In this course I play and talk about solo guitar playing, using my composition for solo guitar called Blues for the Millennium as an example.
What can this product offer me?
- This course will give you many very important ideas for your own composing, arranging and improvising for solo guitar.
- You will learn many techniques and concepts that can be applied especially to jazz and blues, but also to any other style of solo guitar playing.
- This will demonstrate many examples of harmonic. rhythmic and textural ways for developing and unifying a solo piece.
Who is this for?
- For Jazz, Blues, Classical guitarists and more.

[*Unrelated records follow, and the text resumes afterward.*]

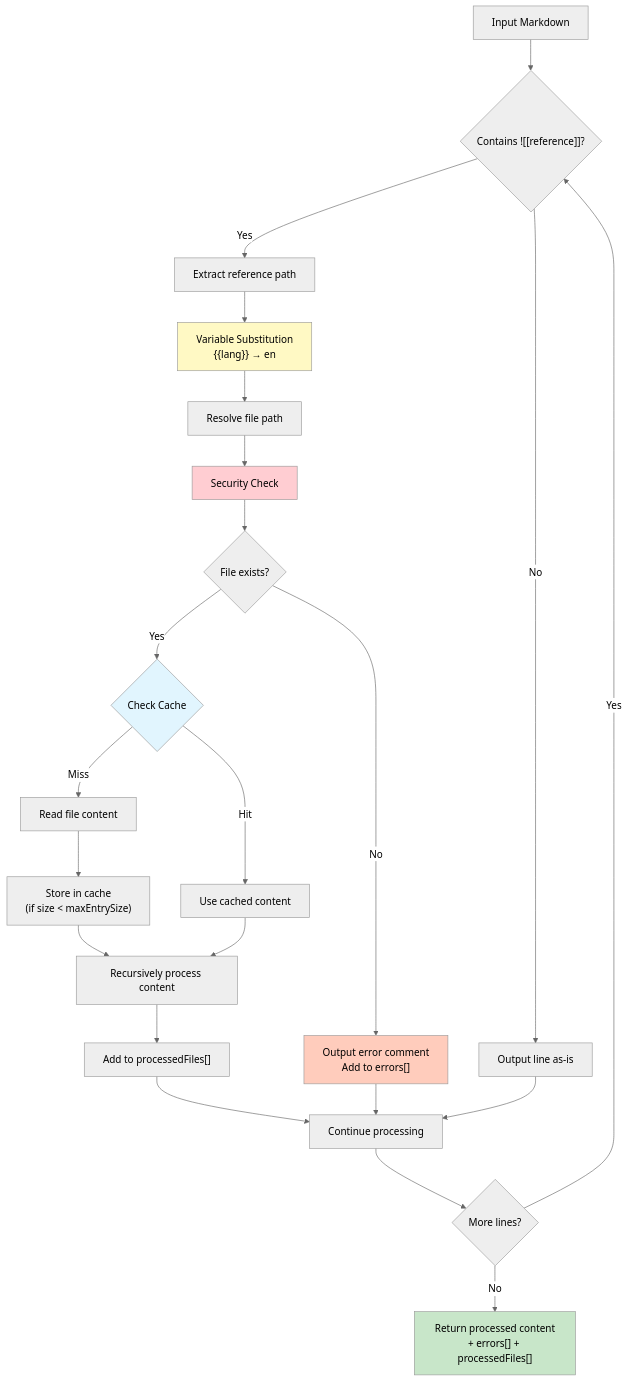
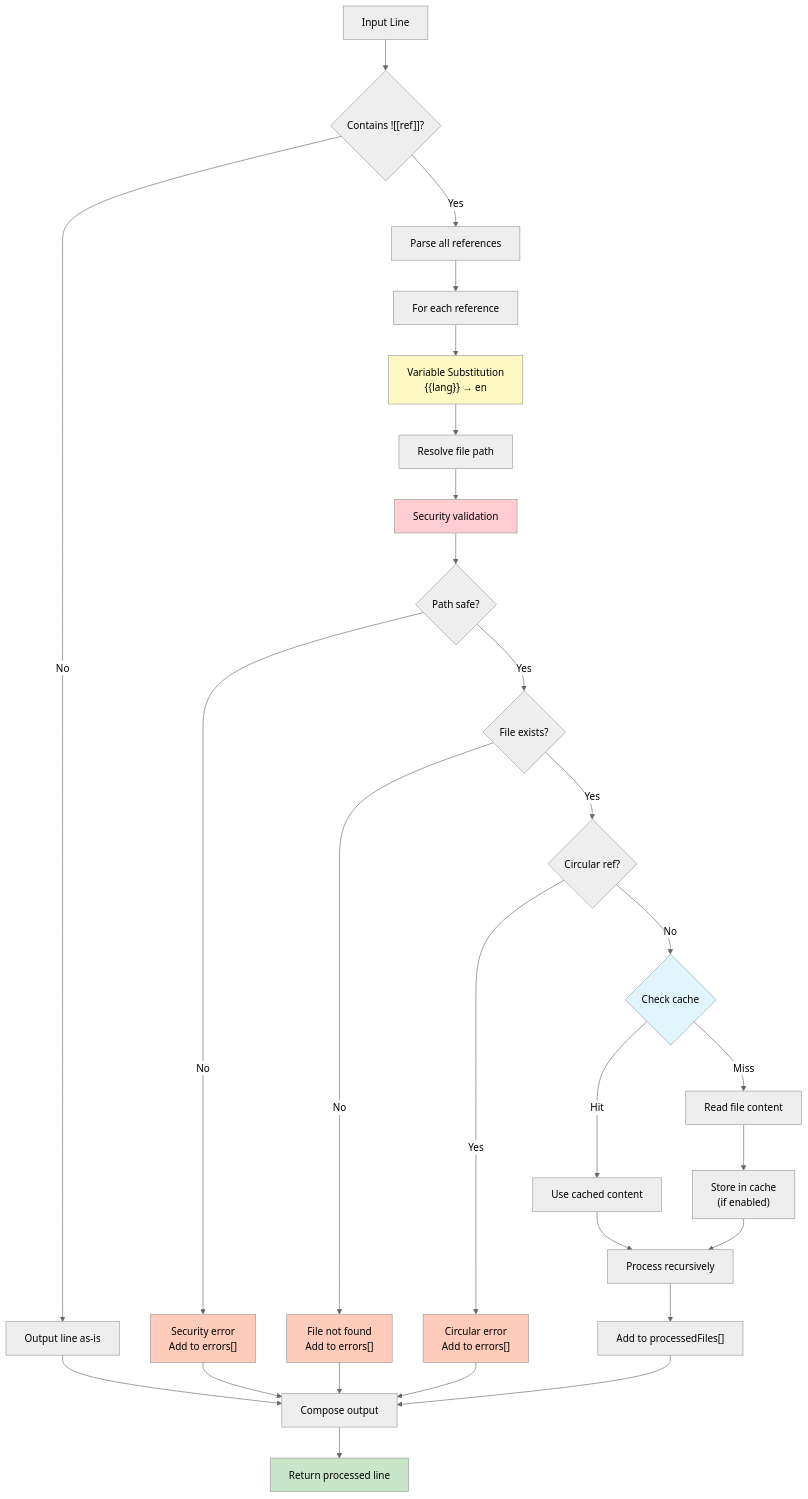
Before and after one commit to flyingrobots/markdown-transclusion: the fifth of 16 diagrams in docs/tech-plan.md, drawn with Mermaid (neutral theme). The commit also changed other lines of this file, not shown here.

First line of the commit message:
docs(tech): rewrite tech plan with full architectural overview

````diff
--- a/docs/tech-plan.md
+++ b/docs/tech-plan.md
@@ -49,36 +278,46 @@
 ```mermaid
 flowchart TD
-    A["Input Markdown"] --> B{"Contains ![[reference]]?"}
-    B -->|"Yes"| C["Extract reference path"]
+    A["Input Line"] --> B{"Contains ![[ref]]?"}
     B -->|"No"| H["Output line as-is"]
+    B -->|"Yes"| C["Parse all references"]
     
-    C --> VS["Variable Substitution<br/>{{lang}} → en"]
-    VS --> D["Resolve file path"]
-    D --> SEC["Security Check"]
-    SEC --> E{"File exists?"}
+    C --> D["For each reference"]
+    D --> VS["Variable Substitution<br/>{{lang}} → en"]
+    VS --> E["Resolve file path"]
+    E --> SEC["Security validation"]
     
-    E -->|"Yes"| CACHE{"Check Cache"}
-    E -->|"No"| G["Output error comment<br/>Add to errors[]"]
+    SEC --> F{"Path safe?"}
+    F -->|"No"| ERR["Security error<br/>Add to errors[]"]
+    F -->|"Yes"| G{"File exists?"}
+    
+    G -->|"No"| ERR2["File not found<br/>Add to errors[]"]
+    G -->|"Yes"| CIRC{"Circular ref?"}
+    
+    CIRC -->|"Yes"| ERR3["Circular error<br/>Add to errors[]"]
+    CIRC -->|"No"| CACHE{"Check cache"}
     
     CACHE -->|"Hit"| USE["Use cached content"]
-    CACHE -->|"Miss"| F["Read file content"]
+    CACHE -->|"Miss"| READ["Read file content"]
     
-    F --> STORE["Store in cache<br/>(if size < maxEntrySize)"]
-    STORE --> I["Recursively process content"]
-    USE --> I
+    READ --> STORE["Store in cache<br/>(if enabled)"]
+    STORE --> REC["Process recursively"]
+    USE --> REC
     
-    I --> PF["Add to processedFiles[]"]
-    PF --> J["Continue processing"]
+    REC --> TRACK["Add to processedFiles[]"]
+    TRACK --> COMP["Compose output"]
     
-    G --> J
-    H --> J
-    J --> K{"More lines?"}
-    K -->|"Yes"| B
-    K -->|"No"| L["Return processed content<br/>+ errors[] + processedFiles[]"]
+    ERR --> COMP
+    ERR2 --> COMP
+    ERR3 --> COMP
+    H --> COMP
+    
+    COMP --> OUT["Return processed line"]
     
     style VS fill:#fff9c4
     style SEC fill:#ffcdd2
     style CACHE fill:#e1f5fe
-    style G fill:#ffccbc
-    style L fill:#c8e6c9
+    style ERR fill:#ffccbc
+    style ERR2 fill:#ffccbc
+    style ERR3 fill:#ffccbc
+    style OUT fill:#c8e6c9
 ```
````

- This course is designed to help ANY guitarist who wants to develop their own solo guitar music and performing.
- For advanced students – an experienced foundation and background in guitar and theory is strongly suggested
|I play the first chorus and we look at the “call and response” quality of the piece, thinking about bringing out two different instrument “sounds”.|
|I demonstrate a blues with a more traditional solo jazz guitar approach, where the lines are more closely connected to the chords, and compare it to using a “piano style” of thinking to open up the approach to the guitar for composing, arraigning and improvising.|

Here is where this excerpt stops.